by Maria Hartas, DCMME Graduate Assistant
The entire world watched the devastating fire at Notre Dame de Paris. Amidst the reporters and firefighters was Colossus, a firefighting robot. As the Paris Fire Brigade withdrew its human firefighters in fear of the building collapsing, a caterpillar-tracked tank-bot was the solution the team needed.
Colossus was connected to a hose and pumped water into the air and onto the flames with its water cannon.

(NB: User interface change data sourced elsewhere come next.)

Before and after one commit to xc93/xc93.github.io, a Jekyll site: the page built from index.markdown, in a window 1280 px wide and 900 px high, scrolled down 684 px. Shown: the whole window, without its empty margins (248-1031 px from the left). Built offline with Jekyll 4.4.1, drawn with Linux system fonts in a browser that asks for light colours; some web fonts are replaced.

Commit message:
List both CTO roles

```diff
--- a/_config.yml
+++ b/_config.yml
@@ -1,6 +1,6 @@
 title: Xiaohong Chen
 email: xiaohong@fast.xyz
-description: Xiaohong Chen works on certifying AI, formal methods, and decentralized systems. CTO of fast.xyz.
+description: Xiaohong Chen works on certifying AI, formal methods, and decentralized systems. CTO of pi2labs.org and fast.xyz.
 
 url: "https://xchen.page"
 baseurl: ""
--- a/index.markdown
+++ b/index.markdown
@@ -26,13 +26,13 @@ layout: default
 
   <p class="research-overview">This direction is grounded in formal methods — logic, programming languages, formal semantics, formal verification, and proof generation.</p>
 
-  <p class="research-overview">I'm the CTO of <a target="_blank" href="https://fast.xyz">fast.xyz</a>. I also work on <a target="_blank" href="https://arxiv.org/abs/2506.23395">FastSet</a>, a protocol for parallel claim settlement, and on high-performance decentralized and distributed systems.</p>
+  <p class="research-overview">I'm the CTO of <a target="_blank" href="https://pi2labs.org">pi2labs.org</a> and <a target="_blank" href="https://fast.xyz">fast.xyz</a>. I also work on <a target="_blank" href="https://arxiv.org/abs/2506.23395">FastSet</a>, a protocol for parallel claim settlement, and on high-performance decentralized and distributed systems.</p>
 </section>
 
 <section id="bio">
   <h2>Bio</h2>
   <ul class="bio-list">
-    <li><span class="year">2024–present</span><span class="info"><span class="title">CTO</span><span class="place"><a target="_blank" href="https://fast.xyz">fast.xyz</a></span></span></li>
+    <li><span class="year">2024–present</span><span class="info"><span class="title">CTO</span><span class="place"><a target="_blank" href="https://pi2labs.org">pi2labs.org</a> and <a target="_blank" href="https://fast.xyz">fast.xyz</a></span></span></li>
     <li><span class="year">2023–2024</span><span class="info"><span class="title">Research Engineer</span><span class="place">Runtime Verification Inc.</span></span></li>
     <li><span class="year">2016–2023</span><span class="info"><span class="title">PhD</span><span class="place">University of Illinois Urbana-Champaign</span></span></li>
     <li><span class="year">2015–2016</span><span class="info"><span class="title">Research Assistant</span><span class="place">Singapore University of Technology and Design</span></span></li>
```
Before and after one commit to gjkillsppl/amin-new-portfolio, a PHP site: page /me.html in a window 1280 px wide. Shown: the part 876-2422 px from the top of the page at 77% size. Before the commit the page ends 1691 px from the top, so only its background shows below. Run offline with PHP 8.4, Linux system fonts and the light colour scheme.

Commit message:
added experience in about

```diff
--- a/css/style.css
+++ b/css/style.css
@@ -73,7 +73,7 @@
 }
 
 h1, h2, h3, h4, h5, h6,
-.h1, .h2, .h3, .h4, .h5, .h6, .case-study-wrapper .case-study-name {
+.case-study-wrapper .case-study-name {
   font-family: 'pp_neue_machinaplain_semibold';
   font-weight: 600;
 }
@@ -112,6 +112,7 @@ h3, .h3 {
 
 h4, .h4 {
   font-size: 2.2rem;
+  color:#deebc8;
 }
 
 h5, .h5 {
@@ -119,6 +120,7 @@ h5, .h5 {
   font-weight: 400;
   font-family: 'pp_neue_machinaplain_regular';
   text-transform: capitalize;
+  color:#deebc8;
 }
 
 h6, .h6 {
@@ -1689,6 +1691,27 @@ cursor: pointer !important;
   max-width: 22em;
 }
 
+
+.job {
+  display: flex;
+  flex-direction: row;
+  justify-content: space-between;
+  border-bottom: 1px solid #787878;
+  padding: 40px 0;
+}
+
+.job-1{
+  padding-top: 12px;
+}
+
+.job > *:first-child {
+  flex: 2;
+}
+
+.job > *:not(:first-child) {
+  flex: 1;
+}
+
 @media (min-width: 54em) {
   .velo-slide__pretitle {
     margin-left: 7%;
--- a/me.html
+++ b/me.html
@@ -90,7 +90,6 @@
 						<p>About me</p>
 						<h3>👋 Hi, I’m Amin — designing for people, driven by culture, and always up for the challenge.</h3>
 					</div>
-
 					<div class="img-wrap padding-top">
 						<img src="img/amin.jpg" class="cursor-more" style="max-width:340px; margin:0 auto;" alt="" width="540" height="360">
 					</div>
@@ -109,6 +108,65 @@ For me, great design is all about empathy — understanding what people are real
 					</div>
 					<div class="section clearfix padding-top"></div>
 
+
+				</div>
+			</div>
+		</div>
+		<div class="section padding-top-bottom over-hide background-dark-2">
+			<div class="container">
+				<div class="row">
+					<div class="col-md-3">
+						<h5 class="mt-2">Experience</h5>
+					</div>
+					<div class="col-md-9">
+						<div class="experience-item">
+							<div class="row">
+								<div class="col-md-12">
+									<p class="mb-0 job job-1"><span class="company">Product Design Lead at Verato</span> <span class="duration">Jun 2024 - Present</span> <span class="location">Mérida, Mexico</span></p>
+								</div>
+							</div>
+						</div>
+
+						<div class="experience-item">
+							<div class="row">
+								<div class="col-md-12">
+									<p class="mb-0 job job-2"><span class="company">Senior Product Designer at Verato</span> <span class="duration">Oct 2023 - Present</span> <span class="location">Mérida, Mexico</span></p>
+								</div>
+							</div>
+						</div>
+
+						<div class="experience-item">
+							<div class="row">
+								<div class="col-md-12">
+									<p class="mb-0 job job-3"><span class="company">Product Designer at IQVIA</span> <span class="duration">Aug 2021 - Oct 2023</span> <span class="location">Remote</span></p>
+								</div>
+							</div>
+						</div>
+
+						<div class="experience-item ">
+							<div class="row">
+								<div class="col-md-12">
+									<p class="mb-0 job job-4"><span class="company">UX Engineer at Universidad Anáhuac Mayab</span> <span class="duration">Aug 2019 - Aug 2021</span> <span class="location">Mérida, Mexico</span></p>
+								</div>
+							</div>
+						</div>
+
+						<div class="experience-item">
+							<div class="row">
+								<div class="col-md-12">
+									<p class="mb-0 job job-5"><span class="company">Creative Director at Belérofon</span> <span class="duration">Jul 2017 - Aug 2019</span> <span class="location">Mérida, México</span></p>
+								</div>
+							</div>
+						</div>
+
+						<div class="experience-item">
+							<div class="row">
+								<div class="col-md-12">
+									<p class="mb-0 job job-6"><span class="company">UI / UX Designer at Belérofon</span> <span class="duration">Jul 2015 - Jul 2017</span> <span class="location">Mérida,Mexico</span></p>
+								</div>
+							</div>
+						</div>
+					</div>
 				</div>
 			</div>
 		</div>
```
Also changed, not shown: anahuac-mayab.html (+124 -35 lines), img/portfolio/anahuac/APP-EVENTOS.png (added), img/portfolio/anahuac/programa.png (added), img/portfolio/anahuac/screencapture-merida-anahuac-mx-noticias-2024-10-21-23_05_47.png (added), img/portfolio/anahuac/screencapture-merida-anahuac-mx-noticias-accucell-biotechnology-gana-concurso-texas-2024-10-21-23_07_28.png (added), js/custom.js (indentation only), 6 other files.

Colossus was able to help fight the flames in a way firefighters couldn’t. For one, robots can handle the heat as a human can’t. Furthermore, a robo-firefighter creates a safety buffer between the firefighter and the hazardous environment, allowing firefighters to strategically plan their next steps without the threat of direct contact with fire. Additionally, one robot is can replace up to thirteen people; on average, up to three people would be needed to operate Colossus’ water cannon and roughly ten people would need to carry the hose when full of water.
At two-and-a-half feet tall, weighing 1,000 pounds, Colossus is a multi-talented robot; it can rescue someone, offer high-definition, thermal-view, night-vision live feed, and tear bars for forcible entry. In addition to Colossus on the ground, air drones helped firefighters from above. A dangerous, life-threatening event, like the fire at Notre Dame de Paris, was able to be contained with no casualties, and we can consider technology in the form robotic reinforcements a crucial contributor to the firefighter team’s success.
How can robots fight fire?
Can robots and humans work together?
What are the strengths of robo-firefighters?